Subtle Brain Injury

This is a description for brain injuries at the most subtle end of the spectrum. Often the person will appear completely uninjured, only close friends and family will notice the cognitive and behavioural symptoms. Often the injured person is able to continue to work full time for months or even years before finally collapsing from cumulative fatigue.

There is no scan that is capable of detecting this subtle damage because it is usually too microscopic to be seen. Neuropsychological testing can be normal because the tests are poor at detecting damage to executive function which is often the area of the brain most greatly affected.

It is perhapsĀ of no surprise that these cases are so aggressively defended by insurers.

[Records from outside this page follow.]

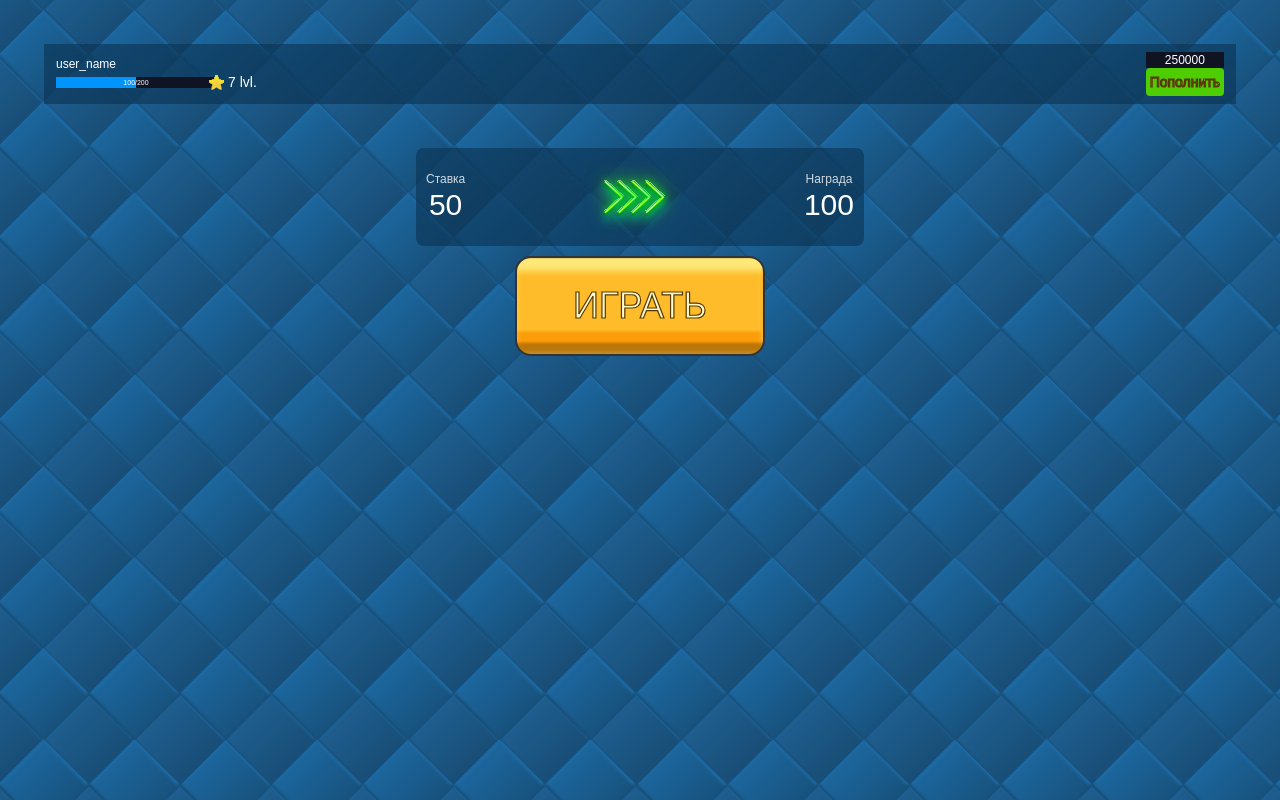
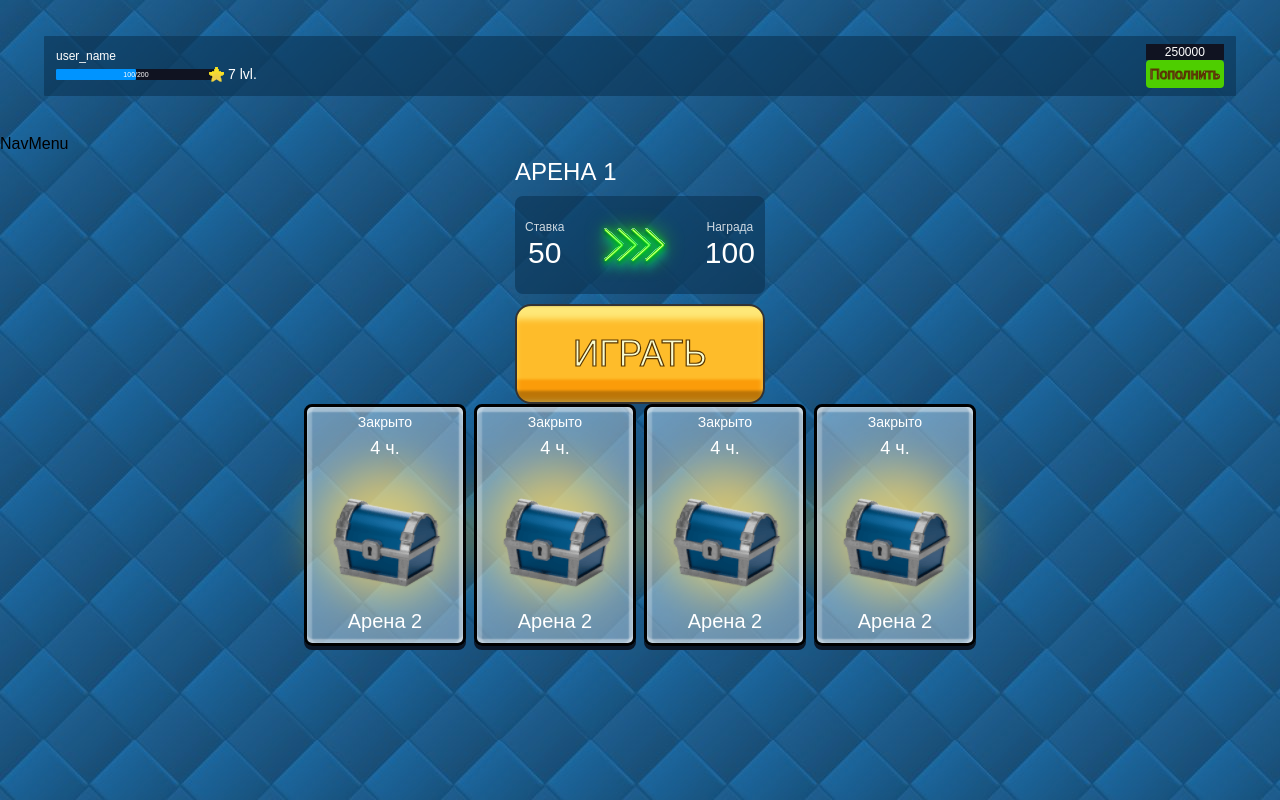
Before and after one commit to DenisEgorov200/rps, a React (Vite) app: page / in a window 1280 px wide. Built offline with nearby package versions, Linux system fonts and the light colour scheme; some icons are missing.

Commit message:
feat: add layout

```diff
--- a/src/app/app.tsx
+++ b/src/app/app.tsx
@@ -1,12 +1,13 @@
+import { ChestCardList } from '@entities/chest'
+import { Layout } from '@layout'
 import { Button } from '@shared/ui/button'
-import { Header } from '@widgets/header'
 
 export const App = () => {
   return (
-    <>
-      <Header />
-      <main>
-        <div className="container px-5 mx-auto flex flex-col items-center">
+    <Layout>
+      <div className="container px-5 mx-auto flex flex-col items-center">
+        <div>
+          <h2 className="text-2xl text-white uppercase mb-2">Арена 1</h2>
           <div className="w-full max-w-md p-2.5 flex items-center justify-between bg-blue-400/60 rounded-lg mb-2.5">
             <div className="text-center text-3xl text-white">
               <h3 className="text-xs opacity-80">Ставка</h3>
@@ -20,7 +21,8 @@ export const App = () => {
           </div>
           <Button label="играть" intent="primary" size="large" />
         </div>
-      </main>
-    </>
+        <ChestCardList />
+      </div>
+    </Layout>
   )
 }
--- /dev/null
+++ b/src/entities/chest/index.ts
@@ -0,0 +1,2 @@
+export { ChestCard } from './ui/chest-card'
+export { ChestCardList } from './ui/chest-card-list'
--- /dev/null
+++ b/src/entities/chest/ui/chest-card-list.tsx
@@ -0,0 +1,12 @@
+import { ChestCard } from '..'
+
+export const ChestCardList = () => {
+  return (
+    <div className="flex items-center gap-2">
+      <ChestCard />
+      <ChestCard />
+      <ChestCard />
+      <ChestCard />
+    </div>
+  )
+}
--- /dev/null
+++ b/src/entities/chest/ui/chest-card.tsx
@@ -0,0 +1,13 @@
+export const ChestCard = () => {
+  return (
+    <div className="flex flex-col items-center py-2 px-3 bg-white/35 shadow-chest border-3px border-black rounded-lg text-white gap-2.5">
+      <span className="text-sm leading-none">Закрыто</span>
+      <span className="text-lg leading-none">4 ч.</span>
+      <div className="relative">
+        <img src="/images/chest.png" alt="chest" />
+        <div className="absolute -z-10 left-0 top-0 w-full h-full bg-[#FFC80AB0] rounded-full blur-xl" />
+      </div>
+      <h4 className="text-xl capitalize">Арена 2</h4>
+    </div>
+  )
+}
--- /dev/null
+++ b/src/layout/index.tsx
@@ -0,0 +1,17 @@
+import { ReactNode } from 'react'
+import { Header } from './ui/header'
+import { NavMenu } from './ui/nav-menu'
+
+interface Props {
+  children: ReactNode
+}
+
+export const Layout = ({ children }: Props) => {
+  return (
+    <>
+      <Header />
+      <NavMenu />
+      <main>{children}</main>
+    </>
+  )
+}
--- a/src/widgets/header/ui/header.tsx
+++ b/src/layout/ui/header/ui/header.tsx
@@ -4,7 +4,7 @@ import { Progress } from '@shared/ui/progress'
 
 export const Header = () => {
   return (
-    <header className="py-11">
+    <header className="py-9">
       <div className="container px-5 mx-auto flex items-center justify-between gap-2">
         <IconButton src="/icons/avatar.svg" alt="avatar" />
         <div className="w-full flex items-center justify-between py-2 px-3 bg-blue-400/60 rounded-1px gap-7">
--- /dev/null
+++ b/src/layout/ui/nav-menu/index.ts
@@ -0,0 +1 @@
+export { NavMenu } from './ui/nav-menu'
--- /dev/null
+++ b/src/layout/ui/nav-menu/ui/nav-menu.tsx
@@ -0,0 +1,3 @@
+export const NavMenu = () => {
+  return <div>NavMenu</div>
+}
--- a/tailwind.config.js
+++ b/tailwind.config.js
@@ -17,8 +17,14 @@ export default {
           400: "rgba(var(--color-blue3), <alpha-value>)"
         },
       },
+      borderWidth: {
+        '3px': '0.19rem'
+      },
       borderRadius: {
-        '1-px': '0.0625rem'
+        '1px': '0.0625rem',
+      },
+      boxShadow: {
+        chest: '0px 4px 0.3px 0px rgb(10, 23, 40),inset 0px 5px 1.7px 0px rgba(255, 255, 255, 0.4),inset 5px 0px 1.7px 0px rgba(255, 255, 255, 0.25),inset 0px -4px 1.7px 0px rgba(255, 255, 255, 0.4),inset -4px 0px 1.7px 0px rgba(255, 255, 255, 0.4)'
       }
     }
   },
--- a/tsconfig.json
+++ b/tsconfig.json
@@ -26,6 +26,7 @@
       "@app/*": ["src/app/*"],
       "@processes/*": ["src/processes/*"],
       "@pages/*": ["src/pages/*"],
+      "@layout/*": ["src/layout/*"],
       "@widgets/*": ["src/widgets/*"],
       "@features/*": ["src/features/*"],
       "@entities/*": ["src/entities/*"],
--- a/vite.config.ts
+++ b/vite.config.ts
@@ -11,6 +11,7 @@ export default defineConfig({
       "@app": path.resolve("src/app"),
       "@processes": path.resolve("src/processes"),
       "@pages": path.resolve("src/pages"),
+      "@layout": path.resolve("src/layout"),
       "@widgets": path.resolve("src/widgets"),
       "@features": path.resolve("src/features"),
       "@entities": path.resolve("src/entities"),
```
Also changed, not shown: public/images/chest.png (added), src/layout/ui/header/index.ts (renamed from src/widgets/header/index.ts).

In our experience their experts often perform substandard clinical examinations that enable them to conclude that there is nothing or very little wrong with the patient. We are very familiar with this approach and skilled in undermining substandard methodology where it is used.

What are the common symptoms of brain injury?

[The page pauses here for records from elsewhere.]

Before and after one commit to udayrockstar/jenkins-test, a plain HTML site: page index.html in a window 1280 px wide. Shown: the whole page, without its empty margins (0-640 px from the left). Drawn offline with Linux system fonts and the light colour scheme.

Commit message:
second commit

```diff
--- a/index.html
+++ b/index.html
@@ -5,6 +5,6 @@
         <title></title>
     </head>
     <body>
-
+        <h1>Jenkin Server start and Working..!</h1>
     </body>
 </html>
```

Cognitive Symptoms Emotional and Behavioural Symptoms Physical Symptoms
Short term memory Disinhibited temper Dizziness / sickness
Concentration Impulsive spending patterns Persistent headaches
Difficulty learning new information Disinhibited behaviour Persistent cumulative fatigue
Word finding / fluency Lack of insight Visual disturbance including light sensitivity
Difficulty multitasking Anxiety and depression Noise sensitivity
Difficulty problem solving Impulsivity Change in sense of smell or taste
Slower speed of thought Change in sexual drive / function Difficulty with fine coordination
Difficulty under pressure Loss of motivation

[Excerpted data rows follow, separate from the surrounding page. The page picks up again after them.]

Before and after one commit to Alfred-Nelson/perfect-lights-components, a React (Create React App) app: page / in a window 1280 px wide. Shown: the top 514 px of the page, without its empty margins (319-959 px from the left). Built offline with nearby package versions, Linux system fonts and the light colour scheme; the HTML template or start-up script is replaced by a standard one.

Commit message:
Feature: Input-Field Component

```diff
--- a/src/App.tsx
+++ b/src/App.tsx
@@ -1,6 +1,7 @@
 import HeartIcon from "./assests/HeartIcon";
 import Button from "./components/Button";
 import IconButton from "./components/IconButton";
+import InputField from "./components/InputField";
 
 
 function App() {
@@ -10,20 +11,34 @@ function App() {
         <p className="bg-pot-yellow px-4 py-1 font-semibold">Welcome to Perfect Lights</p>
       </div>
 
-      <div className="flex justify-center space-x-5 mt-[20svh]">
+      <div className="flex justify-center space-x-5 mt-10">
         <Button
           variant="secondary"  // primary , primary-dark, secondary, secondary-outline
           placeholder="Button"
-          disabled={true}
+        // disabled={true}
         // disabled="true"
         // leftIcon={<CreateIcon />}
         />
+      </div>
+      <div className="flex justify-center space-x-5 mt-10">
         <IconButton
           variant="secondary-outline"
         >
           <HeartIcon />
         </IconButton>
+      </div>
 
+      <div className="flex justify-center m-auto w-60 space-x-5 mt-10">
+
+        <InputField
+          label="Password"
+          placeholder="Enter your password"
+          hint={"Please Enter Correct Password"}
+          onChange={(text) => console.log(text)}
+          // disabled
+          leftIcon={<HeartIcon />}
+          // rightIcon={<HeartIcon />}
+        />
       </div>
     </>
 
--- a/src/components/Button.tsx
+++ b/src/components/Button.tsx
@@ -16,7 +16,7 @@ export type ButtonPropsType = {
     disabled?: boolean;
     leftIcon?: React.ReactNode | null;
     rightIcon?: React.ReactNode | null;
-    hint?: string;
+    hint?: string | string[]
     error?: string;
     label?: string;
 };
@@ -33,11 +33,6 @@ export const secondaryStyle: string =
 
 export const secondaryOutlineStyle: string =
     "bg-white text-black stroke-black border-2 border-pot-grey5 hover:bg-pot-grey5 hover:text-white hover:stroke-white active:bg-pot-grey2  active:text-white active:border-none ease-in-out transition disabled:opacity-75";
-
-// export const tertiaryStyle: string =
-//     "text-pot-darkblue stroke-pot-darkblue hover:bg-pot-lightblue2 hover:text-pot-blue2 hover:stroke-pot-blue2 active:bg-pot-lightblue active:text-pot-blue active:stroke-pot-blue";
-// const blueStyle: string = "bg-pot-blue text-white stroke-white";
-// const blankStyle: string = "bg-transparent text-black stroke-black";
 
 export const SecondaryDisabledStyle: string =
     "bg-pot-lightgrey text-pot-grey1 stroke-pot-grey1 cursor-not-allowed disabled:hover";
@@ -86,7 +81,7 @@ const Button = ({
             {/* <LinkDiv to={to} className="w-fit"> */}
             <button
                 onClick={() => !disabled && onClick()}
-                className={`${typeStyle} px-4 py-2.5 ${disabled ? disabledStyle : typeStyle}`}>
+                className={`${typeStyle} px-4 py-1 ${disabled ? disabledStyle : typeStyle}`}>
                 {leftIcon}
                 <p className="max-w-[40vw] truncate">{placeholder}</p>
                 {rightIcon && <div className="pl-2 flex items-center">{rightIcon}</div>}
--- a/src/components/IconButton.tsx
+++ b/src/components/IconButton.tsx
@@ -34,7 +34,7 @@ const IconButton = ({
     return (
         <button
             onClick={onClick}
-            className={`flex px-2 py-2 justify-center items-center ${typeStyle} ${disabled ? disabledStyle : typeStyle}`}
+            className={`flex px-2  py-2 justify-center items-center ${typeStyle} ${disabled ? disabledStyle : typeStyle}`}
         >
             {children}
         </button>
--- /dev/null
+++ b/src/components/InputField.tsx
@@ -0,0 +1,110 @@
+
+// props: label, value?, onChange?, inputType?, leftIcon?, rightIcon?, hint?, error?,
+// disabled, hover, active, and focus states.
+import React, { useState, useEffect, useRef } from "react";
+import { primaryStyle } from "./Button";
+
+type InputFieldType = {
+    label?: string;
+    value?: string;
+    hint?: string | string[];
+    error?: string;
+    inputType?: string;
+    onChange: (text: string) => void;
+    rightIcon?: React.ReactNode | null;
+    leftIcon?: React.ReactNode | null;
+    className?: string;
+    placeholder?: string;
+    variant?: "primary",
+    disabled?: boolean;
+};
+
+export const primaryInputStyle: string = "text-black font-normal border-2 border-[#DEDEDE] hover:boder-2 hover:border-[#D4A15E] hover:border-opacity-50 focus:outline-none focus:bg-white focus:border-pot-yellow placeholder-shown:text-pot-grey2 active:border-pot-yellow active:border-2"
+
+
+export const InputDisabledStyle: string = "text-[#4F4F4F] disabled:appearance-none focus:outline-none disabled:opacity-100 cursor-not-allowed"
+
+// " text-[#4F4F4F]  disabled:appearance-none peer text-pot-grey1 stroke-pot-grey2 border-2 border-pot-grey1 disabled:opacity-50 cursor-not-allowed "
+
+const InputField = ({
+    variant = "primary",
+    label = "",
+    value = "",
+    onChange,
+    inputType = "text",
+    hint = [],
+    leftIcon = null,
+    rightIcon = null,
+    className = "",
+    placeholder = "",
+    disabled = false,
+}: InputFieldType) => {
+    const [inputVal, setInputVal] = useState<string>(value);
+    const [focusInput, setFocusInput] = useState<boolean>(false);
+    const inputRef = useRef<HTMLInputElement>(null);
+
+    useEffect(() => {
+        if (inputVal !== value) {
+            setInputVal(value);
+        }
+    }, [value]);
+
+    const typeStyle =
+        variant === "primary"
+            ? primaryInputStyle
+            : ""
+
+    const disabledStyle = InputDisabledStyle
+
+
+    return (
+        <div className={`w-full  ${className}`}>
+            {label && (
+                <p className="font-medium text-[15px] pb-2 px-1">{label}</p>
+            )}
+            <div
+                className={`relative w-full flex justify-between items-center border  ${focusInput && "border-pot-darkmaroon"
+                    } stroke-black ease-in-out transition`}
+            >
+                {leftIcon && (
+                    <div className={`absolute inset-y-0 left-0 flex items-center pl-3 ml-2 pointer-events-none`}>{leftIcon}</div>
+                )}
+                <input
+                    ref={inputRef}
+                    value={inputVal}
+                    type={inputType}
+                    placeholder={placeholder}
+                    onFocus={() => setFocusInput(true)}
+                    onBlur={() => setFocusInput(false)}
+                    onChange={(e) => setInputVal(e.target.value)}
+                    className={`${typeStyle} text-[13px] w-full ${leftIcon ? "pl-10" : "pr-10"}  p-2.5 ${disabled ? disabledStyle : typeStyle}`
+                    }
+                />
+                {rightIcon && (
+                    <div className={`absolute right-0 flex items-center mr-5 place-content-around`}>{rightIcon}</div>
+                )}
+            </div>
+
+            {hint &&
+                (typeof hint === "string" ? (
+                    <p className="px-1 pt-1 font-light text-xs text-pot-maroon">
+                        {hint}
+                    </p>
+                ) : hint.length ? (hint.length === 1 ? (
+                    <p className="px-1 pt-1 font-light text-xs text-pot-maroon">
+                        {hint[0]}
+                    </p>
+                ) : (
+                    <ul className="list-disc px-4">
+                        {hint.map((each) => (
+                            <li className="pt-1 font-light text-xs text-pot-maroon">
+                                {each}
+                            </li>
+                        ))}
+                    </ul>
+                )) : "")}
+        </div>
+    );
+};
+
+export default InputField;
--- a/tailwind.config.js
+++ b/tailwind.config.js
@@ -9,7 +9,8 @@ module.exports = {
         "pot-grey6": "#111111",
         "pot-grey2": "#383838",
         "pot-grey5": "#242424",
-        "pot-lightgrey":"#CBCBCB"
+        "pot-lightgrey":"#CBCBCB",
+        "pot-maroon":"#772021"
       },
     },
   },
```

The above list is typical of the more subtle brain injuries. With the more severe injuries additional physical problems may present to include physical disability, significant speech problems and epilepsy.